__Problem statement__.
Return all lines of the records that contain the word "ArchiveBoardHandler".

[Modification records]
┄┄┄┄┄┄┄┄┄┄
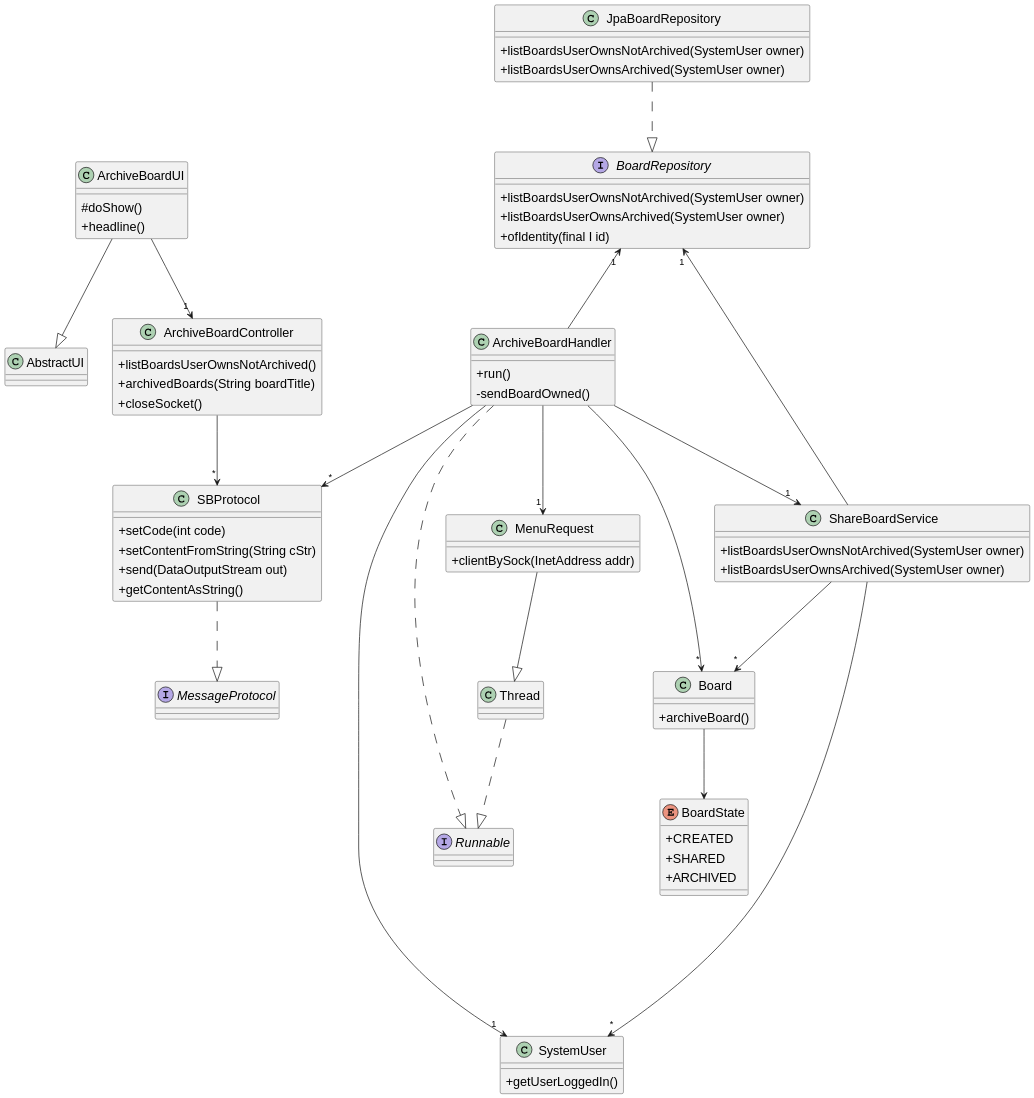
The PlantUML diagram docs/us_3010/CD.svg in jovami/isep-lapr4, before a commit.
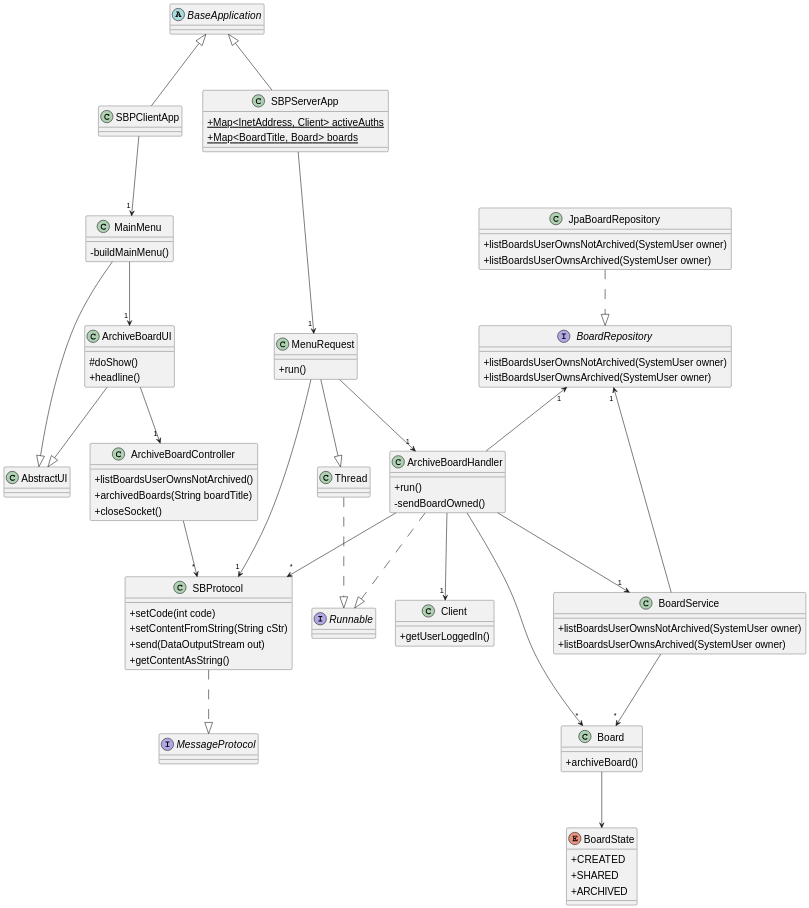
The same diagram one commit later.

Diff of the diagram source:
```diff
@@ -13,7 +13,6 @@
 {
   +listBoardsUserOwnsNotArchived(SystemUser owner)
   +listBoardsUserOwnsArchived(SystemUser owner)
-  +ofIdentity(final I id)
  }
 
 class AbstractUI
@@ -42,7 +41,7 @@
 
 class MenuRequest
 {
-+ clientBySock(InetAddress addr)
++run()
 }
 
 class Thread
@@ -67,12 +66,12 @@
 +listBoardsUserOwnsArchived(SystemUser owner)
 }
 
-class SystemUser
+class Client
 {
     +getUserLoggedIn()
 }
 
-class ShareBoardService
+class BoardService
 {
  +listBoardsUserOwnsNotArchived(SystemUser owner)
  +listBoardsUserOwnsArchived(SystemUser owner)
@@ -90,11 +89,28 @@
     +archiveBoard()
 }
 
+class SBPClientApp
+
+class SBPServerApp
+{
++{static}Map<InetAddress, Client> activeAuths
++{static}Map<BoardTitle, Board> boards
+
+}
+
+abstract class BaseApplication
+
+class MainMenu
+{
+-buildMainMenu()
+}
 
 
 ArchiveBoardUI --|> AbstractUI
 MenuRequest --|> Thread
-
+SBPClientApp -up-|> BaseApplication
+SBPServerApp -up-|> BaseApplication
+MainMenu --|> AbstractUI
 
 ArchiveBoardUI --> "1" ArchiveBoardController
 ArchiveBoardController --> "*" SBProtocol
@@ -102,17 +118,24 @@
 ArchiveBoardHandler --> "*" SBProtocol
 ArchiveBoardHandler -up-> "1" BoardRepository
 
-ArchiveBoardHandler --> "1" MenuRequest
-ArchiveBoardHandler --> "1" SystemUser
-ArchiveBoardHandler --> "1" ShareBoardService
 
-ShareBoardService  --> "1" BoardRepository
-ShareBoardService  --> "*" Board
-ShareBoardService  -----> "*" SystemUser
+ArchiveBoardHandler --> "1" Client
+ArchiveBoardHandler --> "1" BoardService
+
+BoardService  --> "1" BoardRepository
+BoardService  --> "*" Board
 
 ArchiveBoardHandler --> "*" Board
 
 Board --> BoardState
+
+MenuRequest --> "1" SBProtocol
+MainMenu --> "1" ArchiveBoardUI
+SBPClientApp --> "1" MainMenu
+SBPServerApp --> "1" MenuRequest
+MenuRequest --> "1" ArchiveBoardHandler
+
+
 
 ArchiveBoardHandler ..|> Runnable
 Thread ..|> Runnable
```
┄┄┄┄┄┄┄┄┄┄
__Finished exercise__.
 ArchiveBoardHandler --> "*" SBProtocol
 ArchiveBoardHandler -up-> "1" BoardRepository
-ArchiveBoardHandler --> "1" MenuRequest
-ArchiveBoardHandler --> "1" SystemUser
-ArchiveBoardHandler --> "1" ShareBoardService
+ArchiveBoardHandler --> "1" Client
+ArchiveBoardHandler --> "1" BoardService
 ArchiveBoardHandler --> "*" Board
+MenuRequest --> "1" ArchiveBoardHandler
 ArchiveBoardHandler ..|> Runnable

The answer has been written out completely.